REVIEW: Noble #3-"Voiceprint Override" | IVWall

REVIEW: Noble #3-"Voiceprint Override"

Sat, 07/22/2017 - 09:25

NOBLE #3 | Writer: Brandon Thomas | Penciller: Roger Robinson | Colorist: Juan Fernadez | Letterer: Saida Temofonte | Price: $3.99

Brandon Thomas’ work on Lion Forge’s first Catalyst Prime title continues to amaze me in Noble #3. In this issue, we open up with David Powell laying the hurt down a number of scientists who didn’t seem to expect the assault. Like every issue thus far the reveals have been enough to keep me quick on the page turn. We’re introduced to Lorena, someone that it seems he knows, and someone he seems to have complete control over here. With his level of power, this is rather interesting. As expected, the company calling itself “Foresight” seems to have created weapons out of humans and found a way to control them.
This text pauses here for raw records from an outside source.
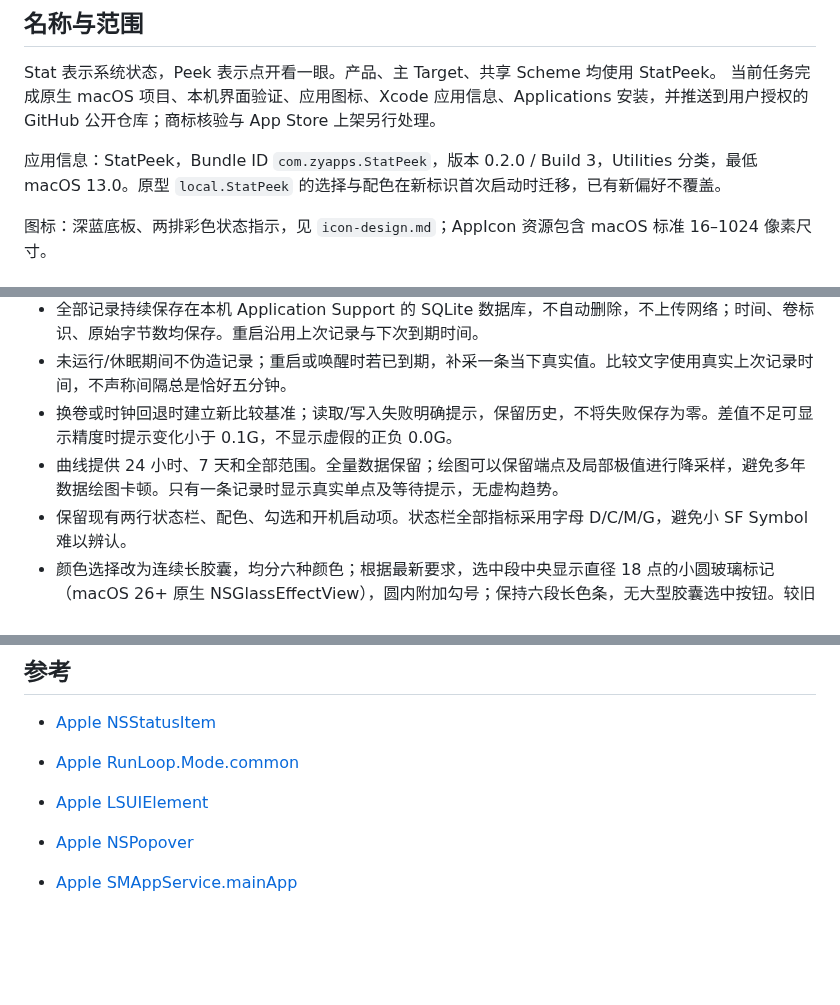
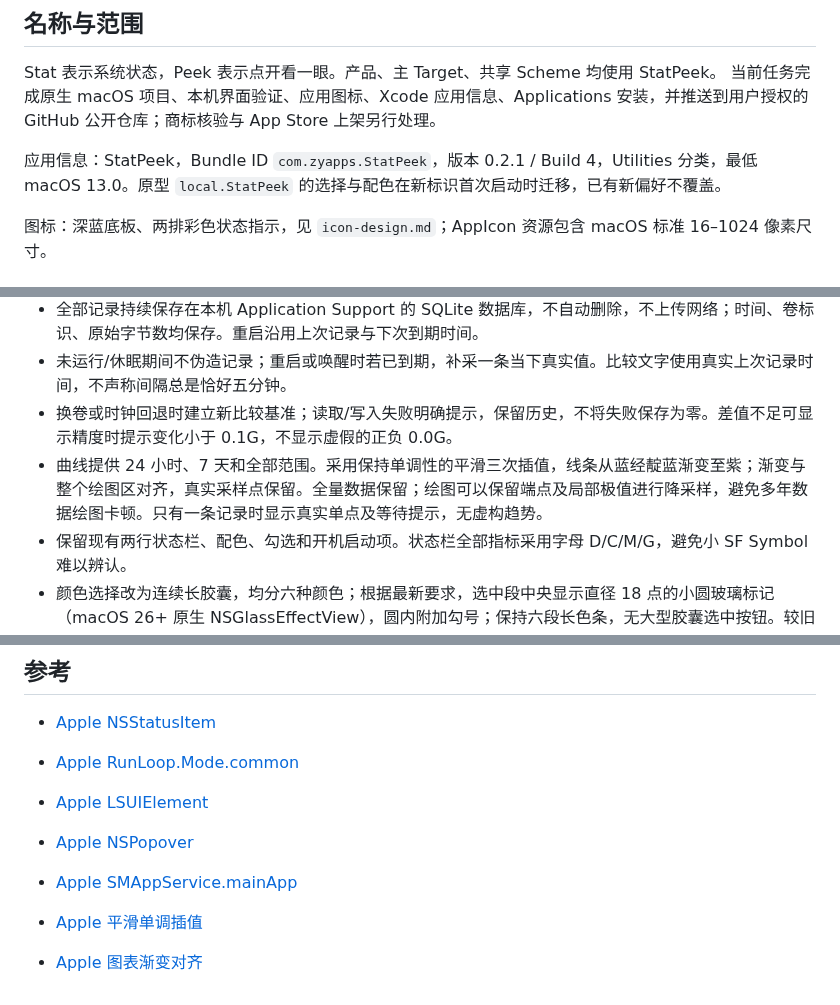
Before and after one commit to Horse888/StatPeek, a Markdown page: docs/SPEC.md, 3 parts joined by grey strips. Rendered like a GitHub page; blank space fills up the shorter version.

```diff
--- a/docs/SPEC.md
+++ b/docs/SPEC.md
@@ -5,7 +5,7 @@
 Stat 表示系统状态，Peek 表示点开看一眼。产品、主 Target、共享 Scheme 均使用 StatPeek。
 当前任务完成原生 macOS 项目、本机界面验证、应用图标、Xcode 应用信息、Applications 安装，并推送到用户授权的 GitHub 公开仓库；商标核验与 App Store 上架另行处理。
 
-应用信息：StatPeek，Bundle ID `com.zyapps.StatPeek`，版本 0.2.0 / Build 3，Utilities 分类，最低 macOS 13.0。原型 `local.StatPeek` 的选择与配色在新标识首次启动时迁移，已有新偏好不覆盖。
+应用信息：StatPeek，Bundle ID `com.zyapps.StatPeek`，版本 0.2.1 / Build 4，Utilities 分类，最低 macOS 13.0。原型 `local.StatPeek` 的选择与配色在新标识首次启动时迁移，已有新偏好不覆盖。
 
 图标：深蓝底板、两排彩色状态指示，见 `icon-design.md`；AppIcon 资源包含 macOS 标准 16–1024 像素尺寸。
 
@@ -39,7 +39,7 @@ Stat 表示系统状态，Peek 表示点开看一眼。产品、主 Target、共
 - 全部记录持续保存在本机 Application Support 的 SQLite 数据库，不自动删除，不上传网络；时间、卷标识、原始字节数均保存。重启沿用上次记录与下次到期时间。
 - 未运行/休眠期间不伪造记录；重启或唤醒时若已到期，补采一条当下真实值。比较文字使用真实上次记录时间，不声称间隔总是恰好五分钟。
 - 换卷或时钟回退时建立新比较基准；读取/写入失败明确提示，保留历史，不将失败保存为零。差值不足可显示精度时提示变化小于 0.1G，不显示虚假的正负 0.0G。
-- 曲线提供 24 小时、7 天和全部范围。全量数据保留；绘图可以保留端点及局部极值进行降采样，避免多年数据绘图卡顿。只有一条记录时显示真实单点及等待提示，无虚构趋势。
+- 曲线提供 24 小时、7 天和全部范围。采用保持单调性的平滑三次插值，线条从蓝经靛蓝渐变至紫；渐变与整个绘图区对齐，真实采样点保留。全量数据保留；绘图可以保留端点及局部极值进行降采样，避免多年数据绘图卡顿。只有一条记录时显示真实单点及等待提示，无虚构趋势。
 - 保留现有两行状态栏、配色、勾选和开机启动项。状态栏全部指标采用字母 D/C/M/G，避免小 SF Symbol 难以辨认。
 - 颜色选择改为连续长胶囊，均分六种颜色；根据最新要求，选中段中央显示直径 18 点的小圆玻璃标记（macOS 26+ 原生 NSGlassEffectView），圆内附加勾号；保持六段长色条，无大型胶囊选中按钮。较旧系统使用高光兼容样式，保留键盘焦点、颜色名称与选择状态的辅助功能。
 - UI 范围：页签与记录页、设置浮层底色的可读性、六段胶囊配色；状态栏维持 107 点目标。先完成持久化和虚拟时钟测试，再构建、实际界面/重启验证，更新 Applications 与现有授权的 GitHub 交付。
@@ -86,3 +86,6 @@ Stat 表示系统状态，Peek 表示点开看一眼。产品、主 Target、共
 - [Apple NSPopover](https://developer.apple.com/documentation/appkit/nspopover)
 
 - [Apple SMAppService.mainApp](https://developer.apple.com/documentation/servicemanagement/smappservice/mainapp)
+
+- [Apple 平滑单调插值](https://developer.apple.com/documentation/charts/interpolationmethod/monotone)
+- [Apple 图表渐变对齐](https://developer.apple.com/documentation/charts/chartcontent/alignsmarkstyleswithplotarea%28_%3A%29)
```
Also changed, not shown: README.md (+2 -2 lines), docs/VALIDATION.md (+13 -6 lines), docs/assets/disk-history.png, 4 other files.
Every issue of Noble thus far has been sure not to be stingy with generous doses of pure, explosive action. Every page, every panel with Powell reminds us of how powerful he is, and beyond that, he also seems like he had some sort of extensive combat training beforehand. Outside of his abilities he certainly seems to know how to handle himself in a fight. The only real threat that Foresight seems to pose to him is the mysterious voiceprint override that only Lorena has (as far as we know) and what also looks like the ability wipe his memory. Whether or not this is actually case is unclear.

The plot is driven by Powell’ need to find out who he is, as well as where his family is. In the first few issues he seems attached the flashes of the memories of his son to keep him motivated. Meanwhile, his wife, Astrid, an ex-agent of what seems to be Foresight, has no memory issues and was informed that her husband is alive. She’s fighting through hell and high water to get to him. I absolutely love her action scenes! Though at the same time, Foresight is trying to bring Powell and Astrid back in. This creates an attraction of forces moved by plot and opposing desires. Great conflict and story construction.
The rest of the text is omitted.